Material provided >>
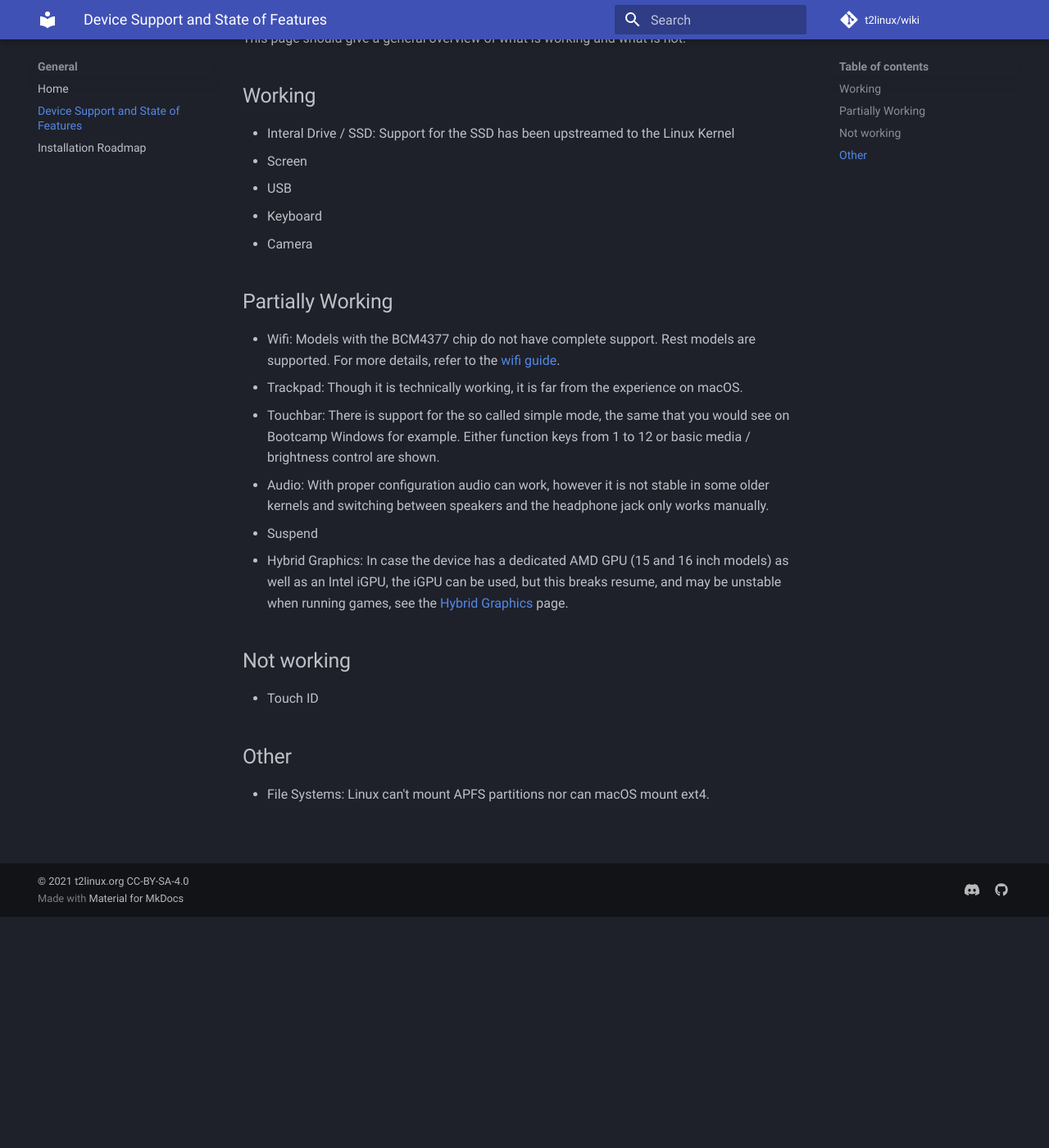
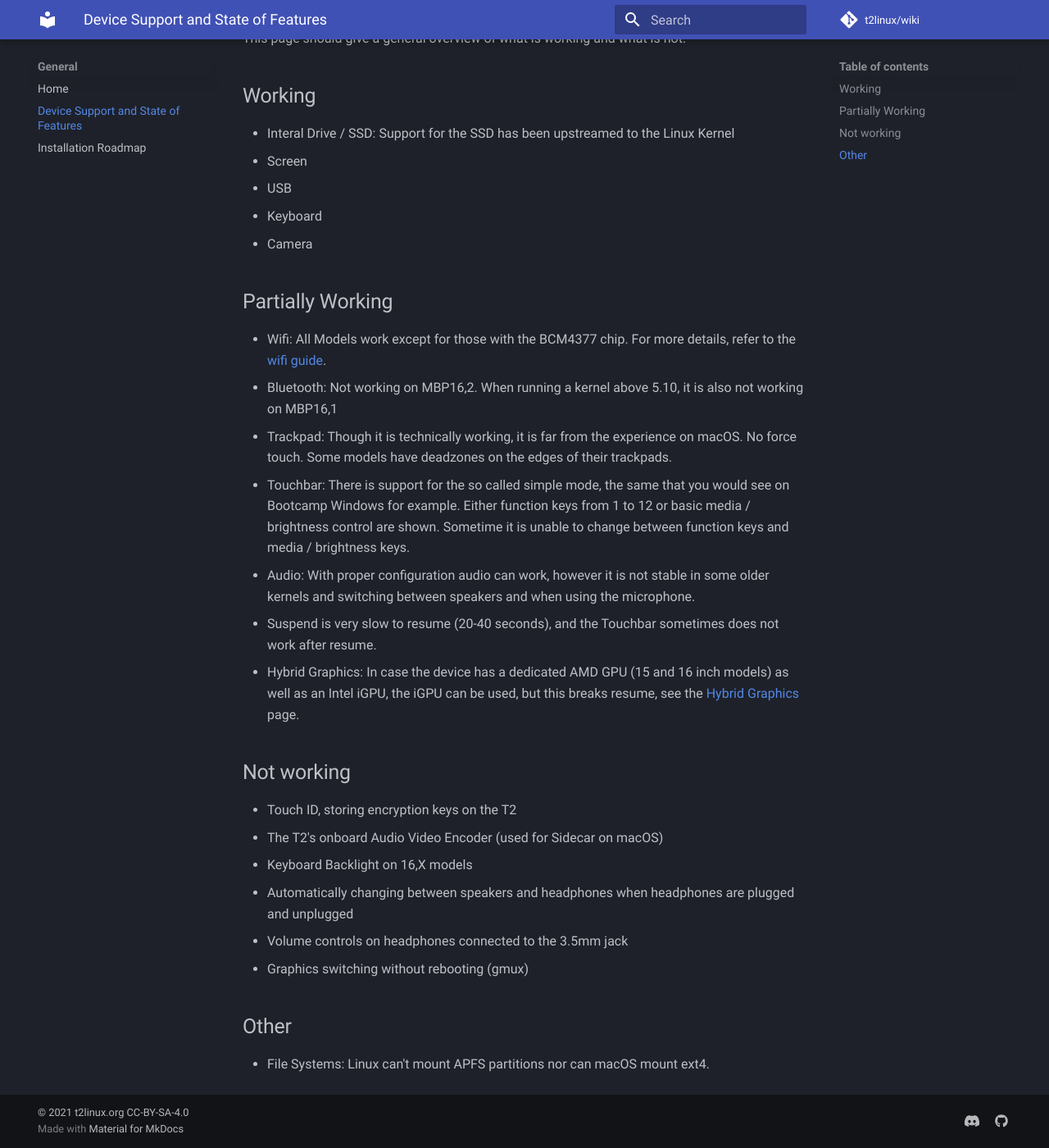
Before and after one commit to t2linux/wiki, an MkDocs documentation site: the page built from docs/state.md, in a window 1280 px wide and 1400 px high, scrolled down 282 px. Shown: the whole window at 82% size. Built offline with MkDocs 1.6.1 and Material for MkDocs 9.7.7, drawn with Linux system fonts in a browser that asks for light colours; comment, search, counter and statistics services are not loaded.

Commit message:
Update state.md
might cover #11

```diff
--- a/docs/state.md
+++ b/docs/state.md
@@ -12,16 +12,22 @@ While Linux is usable on all T2 models, some features are limited by lack of dri
 
 ## Partially Working
 
-- Wifi: Models with the BCM4377 chip do not have complete support. Rest models are supported. For more details, refer to the [wifi guide](http://wiki.t2linux.org/guides/wifi/).
-- Trackpad: Though it is technically working, it is far from the experience on macOS.
-- Touchbar: There is support for the so called simple mode, the same that you would see on Bootcamp Windows for example. Either function keys from 1 to 12 or basic media / brightness control are shown.
-- Audio: With proper configuration audio can work, however it is not stable in some older kernels and switching between speakers and the headphone jack only works manually.
-- Suspend
-- Hybrid Graphics: In case the device has a dedicated AMD GPU (15 and 16 inch models) as well as an Intel iGPU, the iGPU can be used, but this breaks resume, and may be unstable when running games, see the [Hybrid Graphics](https://wiki.t2linux.org/guides/hybrid-graphics/) page.
+- Wifi: All Models work except for those with the BCM4377 chip. For more details, refer to the [wifi guide](http://wiki.t2linux.org/guides/wifi/).
+- Bluetooth: Not working on MBP16,2. When running a kernel above 5.10, it is also not working on MBP16,1
+- Trackpad: Though it is technically working, it is far from the experience on macOS. No force touch. Some models have deadzones on the edges of their trackpads.
+- Touchbar: There is support for the so called simple mode, the same that you would see on Bootcamp Windows for example. Either function keys from 1 to 12 or basic media / brightness control are shown. Sometime it is unable to change between function keys and media / brightness keys.
+- Audio: With proper configuration audio can work, however it is not stable in some older kernels and switching between speakers and when using the microphone.
+- Suspend is very slow to resume (20-40 seconds), and the Touchbar sometimes does not work after resume.
+- Hybrid Graphics: In case the device has a dedicated AMD GPU (15 and 16 inch models) as well as an Intel iGPU, the iGPU can be used, but this breaks resume, see the [Hybrid Graphics](https://wiki.t2linux.org/guides/hybrid-graphics/) page.
 
 ## Not working
 
-- Touch ID
+- Touch ID, storing encryption keys on the T2
+- The T2's onboard Audio Video Encoder (used for Sidecar on macOS)
+- Keyboard Backlight on 16,X models
+- Automatically changing between speakers and headphones when headphones are plugged and unplugged
+- Volume controls on headphones connected to the 3.5mm jack
+- Graphics switching without rebooting (gmux)
 
 ## Other
 
```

Problem requirements >> Would you please retype all the data exactly? Leave out whatever pictures it holds.

Answer space >>
Before and after one commit to t2linux/wiki, an MkDocs documentation site: the page built from docs/state.md, in a window 1280 px wide and 1400 px high, scrolled down 282 px. Shown: the whole window at 82% size. Built offline with MkDocs 1.6.1 and Material for MkDocs 9.7.7, drawn with Linux system fonts in a browser that asks for light colours; comment, search, counter and statistics services are not loaded.

Commit message:
Update state.md
might cover #11

```diff
--- a/docs/state.md
+++ b/docs/state.md
@@ -12,16 +12,22 @@ While Linux is usable on all T2 models, some features are limited by lack of dri
 
 ## Partially Working
 
-- Wifi: Models with the BCM4377 chip do not have complete support. Rest models are supported. For more details, refer to the [wifi guide](http://wiki.t2linux.org/guides/wifi/).
-- Trackpad: Though it is technically working, it is far from the experience on macOS.
-- Touchbar: There is support for the so called simple mode, the same that you would see on Bootcamp Windows for example. Either function keys from 1 to 12 or basic media / brightness control are shown.
-- Audio: With proper configuration audio can work, however it is not stable in some older kernels and switching between speakers and the headphone jack only works manually.
-- Suspend
-- Hybrid Graphics: In case the device has a dedicated AMD GPU (15 and 16 inch models) as well as an Intel iGPU, the iGPU can be used, but this breaks resume, and may be unstable when running games, see the [Hybrid Graphics](https://wiki.t2linux.org/guides/hybrid-graphics/) page.
+- Wifi: All Models work except for those with the BCM4377 chip. For more details, refer to the [wifi guide](http://wiki.t2linux.org/guides/wifi/).
+- Bluetooth: Not working on MBP16,2. When running a kernel above 5.10, it is also not working on MBP16,1
+- Trackpad: Though it is technically working, it is far from the experience on macOS. No force touch. Some models have deadzones on the edges of their trackpads.
+- Touchbar: There is support for the so called simple mode, the same that you would see on Bootcamp Windows for example. Either function keys from 1 to 12 or basic media / brightness control are shown. Sometime it is unable to change between function keys and media / brightness keys.
+- Audio: With proper configuration audio can work, however it is not stable in some older kernels and switching between speakers and when using the microphone.
+- Suspend is very slow to resume (20-40 seconds), and the Touchbar sometimes does not work after resume.
+- Hybrid Graphics: In case the device has a dedicated AMD GPU (15 and 16 inch models) as well as an Intel iGPU, the iGPU can be used, but this breaks resume, see the [Hybrid Graphics](https://wiki.t2linux.org/guides/hybrid-graphics/) page.
 
 ## Not working
 
-- Touch ID
+- Touch ID, storing encryption keys on the T2
+- The T2's onboard Audio Video Encoder (used for Sidecar on macOS)
+- Keyboard Backlight on 16,X models
+- Automatically changing between speakers and headphones when headphones are plugged and unplugged
+- Volume controls on headphones connected to the 3.5mm jack
+- Graphics switching without rebooting (gmux)
 
 ## Other
 
```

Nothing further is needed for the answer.